The categorical approach, which is a method federal courts use to ‘categorize’ which state law criminal convictions can trigger federal sanctions, is one of the most impactful yet misunderstood legal doctrines in criminal and immigration law. For thousands of criminal offenders, the categorical approach determines whether a previous state law conviction—as defined by the legal elements of the crime—sufficiently matches the elements of the federal crime counterpart that justifies imposing harsh federal sentencing enhancements or even deportation for noncitizens. One of the normative goals courts have invoked to uphold this elements-based categorical approach is that it produces nationwide uniformity. Ironically, however, the categorical approach produces the opposite. By examining the categorical approach in the criminal sentencing and immigration contexts, this Article shows that relying on state criminal elements has produced nonuniformity due to the variations of state law.

This Article examines and proposes remedies for the categorical approach’s nonuniformity problem. Although the Supreme Court has itself attempted to resolve this problem by deciding nearly twenty cases in the past twelve years with even more cases on its current docket, nonuniformity prevails. And while scholars are increasingly weighing in, this Article contributes to the literature by applying different theories of uniformity that juxtaposes the ideals of nationwide uniformity with the potential benefits of nonuniformity.
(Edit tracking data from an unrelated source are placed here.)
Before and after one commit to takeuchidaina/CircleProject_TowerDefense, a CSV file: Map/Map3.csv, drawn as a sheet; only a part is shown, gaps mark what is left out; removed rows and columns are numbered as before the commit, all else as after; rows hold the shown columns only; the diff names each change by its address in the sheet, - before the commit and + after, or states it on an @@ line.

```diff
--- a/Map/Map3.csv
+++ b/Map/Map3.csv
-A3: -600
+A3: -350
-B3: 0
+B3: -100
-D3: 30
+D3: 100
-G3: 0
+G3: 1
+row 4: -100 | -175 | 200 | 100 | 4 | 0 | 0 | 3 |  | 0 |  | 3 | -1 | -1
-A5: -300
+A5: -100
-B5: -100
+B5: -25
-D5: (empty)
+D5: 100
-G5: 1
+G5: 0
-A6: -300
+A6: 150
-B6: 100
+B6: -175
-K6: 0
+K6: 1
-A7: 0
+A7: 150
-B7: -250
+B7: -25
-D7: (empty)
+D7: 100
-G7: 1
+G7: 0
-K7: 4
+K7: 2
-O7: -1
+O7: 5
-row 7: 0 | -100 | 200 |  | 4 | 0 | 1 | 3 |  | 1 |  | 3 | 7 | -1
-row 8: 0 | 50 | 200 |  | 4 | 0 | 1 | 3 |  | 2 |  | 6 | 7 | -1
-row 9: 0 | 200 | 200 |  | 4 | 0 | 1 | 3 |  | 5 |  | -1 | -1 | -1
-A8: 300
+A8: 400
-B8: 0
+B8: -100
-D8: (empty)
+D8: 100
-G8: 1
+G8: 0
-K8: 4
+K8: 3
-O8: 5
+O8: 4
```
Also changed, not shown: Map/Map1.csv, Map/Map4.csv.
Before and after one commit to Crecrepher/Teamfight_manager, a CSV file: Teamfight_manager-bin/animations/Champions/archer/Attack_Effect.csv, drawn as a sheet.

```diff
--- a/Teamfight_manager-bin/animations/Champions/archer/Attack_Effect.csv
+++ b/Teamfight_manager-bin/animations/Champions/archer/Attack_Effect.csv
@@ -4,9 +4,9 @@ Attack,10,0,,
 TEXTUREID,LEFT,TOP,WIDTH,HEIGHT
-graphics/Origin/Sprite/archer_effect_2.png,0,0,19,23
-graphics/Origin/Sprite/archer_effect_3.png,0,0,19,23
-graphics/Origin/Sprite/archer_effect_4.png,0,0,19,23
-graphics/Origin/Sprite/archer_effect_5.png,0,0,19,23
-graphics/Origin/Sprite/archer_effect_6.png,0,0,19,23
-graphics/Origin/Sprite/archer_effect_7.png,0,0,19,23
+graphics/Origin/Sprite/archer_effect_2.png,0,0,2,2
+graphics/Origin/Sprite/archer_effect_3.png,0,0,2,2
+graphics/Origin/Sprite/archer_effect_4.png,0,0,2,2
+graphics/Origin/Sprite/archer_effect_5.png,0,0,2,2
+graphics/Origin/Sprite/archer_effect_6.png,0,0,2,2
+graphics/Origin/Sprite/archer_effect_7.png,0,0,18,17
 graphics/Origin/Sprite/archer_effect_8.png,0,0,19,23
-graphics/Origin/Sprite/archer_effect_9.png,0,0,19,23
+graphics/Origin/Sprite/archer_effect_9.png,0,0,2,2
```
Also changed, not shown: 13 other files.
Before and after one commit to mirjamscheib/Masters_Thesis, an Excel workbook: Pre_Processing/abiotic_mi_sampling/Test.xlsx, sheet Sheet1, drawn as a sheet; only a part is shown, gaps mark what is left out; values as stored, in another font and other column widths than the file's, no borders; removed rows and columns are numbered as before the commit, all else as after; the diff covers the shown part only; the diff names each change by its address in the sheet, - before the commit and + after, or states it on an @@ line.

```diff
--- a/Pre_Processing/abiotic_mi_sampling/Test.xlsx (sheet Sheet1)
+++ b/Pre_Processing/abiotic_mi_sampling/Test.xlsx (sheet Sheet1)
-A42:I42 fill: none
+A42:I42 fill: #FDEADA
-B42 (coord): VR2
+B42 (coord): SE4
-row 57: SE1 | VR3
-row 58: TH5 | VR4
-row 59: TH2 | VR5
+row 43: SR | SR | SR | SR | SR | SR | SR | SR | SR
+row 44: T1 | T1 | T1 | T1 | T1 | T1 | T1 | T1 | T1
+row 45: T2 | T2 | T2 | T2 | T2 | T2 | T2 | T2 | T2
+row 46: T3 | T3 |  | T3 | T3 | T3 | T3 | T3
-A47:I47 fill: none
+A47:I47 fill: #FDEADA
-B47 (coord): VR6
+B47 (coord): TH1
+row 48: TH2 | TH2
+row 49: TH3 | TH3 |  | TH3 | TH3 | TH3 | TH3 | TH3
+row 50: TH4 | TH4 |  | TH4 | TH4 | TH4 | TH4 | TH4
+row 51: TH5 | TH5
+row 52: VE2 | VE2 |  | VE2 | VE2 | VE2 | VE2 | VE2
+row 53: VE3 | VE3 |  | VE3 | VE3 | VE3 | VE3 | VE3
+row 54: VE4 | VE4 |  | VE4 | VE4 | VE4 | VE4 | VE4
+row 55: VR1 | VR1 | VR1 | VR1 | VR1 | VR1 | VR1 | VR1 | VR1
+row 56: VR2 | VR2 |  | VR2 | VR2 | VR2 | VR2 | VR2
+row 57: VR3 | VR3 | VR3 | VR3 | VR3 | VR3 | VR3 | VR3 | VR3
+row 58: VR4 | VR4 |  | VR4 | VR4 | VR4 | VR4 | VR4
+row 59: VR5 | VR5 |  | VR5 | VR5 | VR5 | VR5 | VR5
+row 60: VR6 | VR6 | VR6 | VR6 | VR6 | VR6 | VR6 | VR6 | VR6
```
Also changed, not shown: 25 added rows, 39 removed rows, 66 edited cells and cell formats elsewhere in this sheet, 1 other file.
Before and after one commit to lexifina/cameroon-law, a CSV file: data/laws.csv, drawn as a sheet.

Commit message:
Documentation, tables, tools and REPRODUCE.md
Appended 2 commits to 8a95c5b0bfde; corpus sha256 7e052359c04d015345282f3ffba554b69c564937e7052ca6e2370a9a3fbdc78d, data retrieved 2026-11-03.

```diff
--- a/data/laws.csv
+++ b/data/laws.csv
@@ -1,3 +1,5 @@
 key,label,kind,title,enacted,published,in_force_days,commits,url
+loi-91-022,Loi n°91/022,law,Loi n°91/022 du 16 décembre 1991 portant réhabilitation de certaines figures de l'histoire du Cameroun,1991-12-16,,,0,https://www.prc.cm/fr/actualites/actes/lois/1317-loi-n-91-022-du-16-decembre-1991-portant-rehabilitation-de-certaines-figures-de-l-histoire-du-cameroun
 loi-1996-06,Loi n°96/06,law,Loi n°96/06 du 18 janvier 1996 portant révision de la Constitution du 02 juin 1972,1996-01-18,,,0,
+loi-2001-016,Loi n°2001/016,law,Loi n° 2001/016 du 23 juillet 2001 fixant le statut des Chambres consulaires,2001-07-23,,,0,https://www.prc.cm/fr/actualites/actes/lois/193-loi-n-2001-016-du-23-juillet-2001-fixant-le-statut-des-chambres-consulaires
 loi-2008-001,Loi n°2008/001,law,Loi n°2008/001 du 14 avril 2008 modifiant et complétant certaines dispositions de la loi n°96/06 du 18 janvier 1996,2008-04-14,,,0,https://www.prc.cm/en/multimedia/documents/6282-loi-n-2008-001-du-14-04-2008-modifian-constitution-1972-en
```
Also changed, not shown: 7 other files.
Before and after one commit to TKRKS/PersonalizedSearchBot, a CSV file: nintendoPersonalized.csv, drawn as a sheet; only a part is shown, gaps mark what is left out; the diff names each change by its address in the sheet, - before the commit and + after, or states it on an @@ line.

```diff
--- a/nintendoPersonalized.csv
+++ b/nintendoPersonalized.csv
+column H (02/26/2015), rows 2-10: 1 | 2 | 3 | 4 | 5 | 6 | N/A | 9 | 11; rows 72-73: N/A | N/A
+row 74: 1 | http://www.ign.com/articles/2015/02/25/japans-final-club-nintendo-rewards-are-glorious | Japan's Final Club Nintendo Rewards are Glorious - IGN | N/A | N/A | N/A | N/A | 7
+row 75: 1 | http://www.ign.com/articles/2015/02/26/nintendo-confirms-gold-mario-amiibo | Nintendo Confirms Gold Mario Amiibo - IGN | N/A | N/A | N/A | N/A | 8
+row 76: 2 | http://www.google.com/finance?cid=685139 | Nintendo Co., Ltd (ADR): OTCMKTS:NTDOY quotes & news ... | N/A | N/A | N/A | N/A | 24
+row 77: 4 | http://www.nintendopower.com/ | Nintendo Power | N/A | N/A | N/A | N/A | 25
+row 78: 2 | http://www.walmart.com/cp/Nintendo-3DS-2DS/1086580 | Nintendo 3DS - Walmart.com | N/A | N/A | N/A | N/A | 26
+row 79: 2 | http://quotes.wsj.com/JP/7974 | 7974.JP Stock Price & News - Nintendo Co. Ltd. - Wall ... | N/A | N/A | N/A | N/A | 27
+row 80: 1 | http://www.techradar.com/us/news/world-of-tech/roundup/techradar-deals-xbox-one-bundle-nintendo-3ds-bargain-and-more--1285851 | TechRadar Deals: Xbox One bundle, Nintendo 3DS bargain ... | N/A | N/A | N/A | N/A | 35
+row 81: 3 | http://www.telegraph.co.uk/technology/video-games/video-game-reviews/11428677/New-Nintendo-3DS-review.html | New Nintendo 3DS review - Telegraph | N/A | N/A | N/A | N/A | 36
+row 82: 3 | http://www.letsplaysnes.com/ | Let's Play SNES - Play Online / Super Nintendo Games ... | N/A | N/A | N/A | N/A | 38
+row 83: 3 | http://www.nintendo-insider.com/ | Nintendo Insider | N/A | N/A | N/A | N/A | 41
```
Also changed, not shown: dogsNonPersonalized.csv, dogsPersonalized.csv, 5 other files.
This novel analysis supports at least two paths forward. First, if uniformity is to be prioritized, the elements-based categorical approach must be fundamentally redesigned to properly accomplish this goal. But given the difficulty of achieving genuine nationwide uniformity, keeping the elements-based categorical approach may be justified, albeit under a different theoretical framework that acknowledges the benefits of nonuniformity among states within a federal system of government.

May 29, 2020

Forbes Publishes Article About Sovern’s Stimulus Proposal

Forbes has published an article, Stimulus Proposal: $10,000 In Credit Card Interest Relief During Coronavirus Pandemic, about suggested legislation that Professor Jeff Sovern proposed along with Hofstra Law School professor Norman I. Silber to assist consumers during the pandemic. As stated in Forbes, the proposal would:


Jeff Sovern

  • Allow banks to charge the government directly for 70 percent of interest charges on consumer credit cards; with the remaining 30 percent being charged to consumers, who could defer their portion until after the crisis is over;
  • Cap the interest rates on credit card charges that are being subsidized by the government;
  • Cap the benefit for each consumer at a certain amount – Silber and Sovern suggest $10,000;
  • Condition payment by the government on banks agreeing to defer monthly credit card payments due from consumer cardholders for the length of the coronavirus catastrophe and forgiving prior minimum payment defaults;
  • Provide for lenient consumer repayment terms thereafter; and
  • Prohibit lenders who participate in the program from increasing interest rates, reducing consumer borrowing limits, or raising interest rates after the pandemic is over on charges that were incurred during the crisis.

In addition, Marketwatch quoted Professor Sovern in What we are confronting now is really unprecedented.’ Coronavirus-related lawsuits are about to flood the courts:

Consumer cases may turn on the fine print in a company’s terms of service, said Jeff Sovern, who teaches consumer protection law at St. John’s University School of Law.

Some businesses may have put language in their contract to guard against refunds during a pandemic, and customers — who rarely read the terms and conditions anyway — may not have noticed it, he said.

* * *

In all consumer cases, businesses face a court of law, but also the court of popular opinion, Sovern noted.

A business that denies a refund might lose a customer for the rest of the customer’s life. Not to mention the customer’s family, friends, and in these days of social media, perhaps a lot of other folks too.” A similar dynamic could be at play for schools, he added. “Colleges, for example, want graduates to contribute and so might want to give a refund on the theory that denying the refund would be penny wise and pound foolish.”

%d bloggers like this: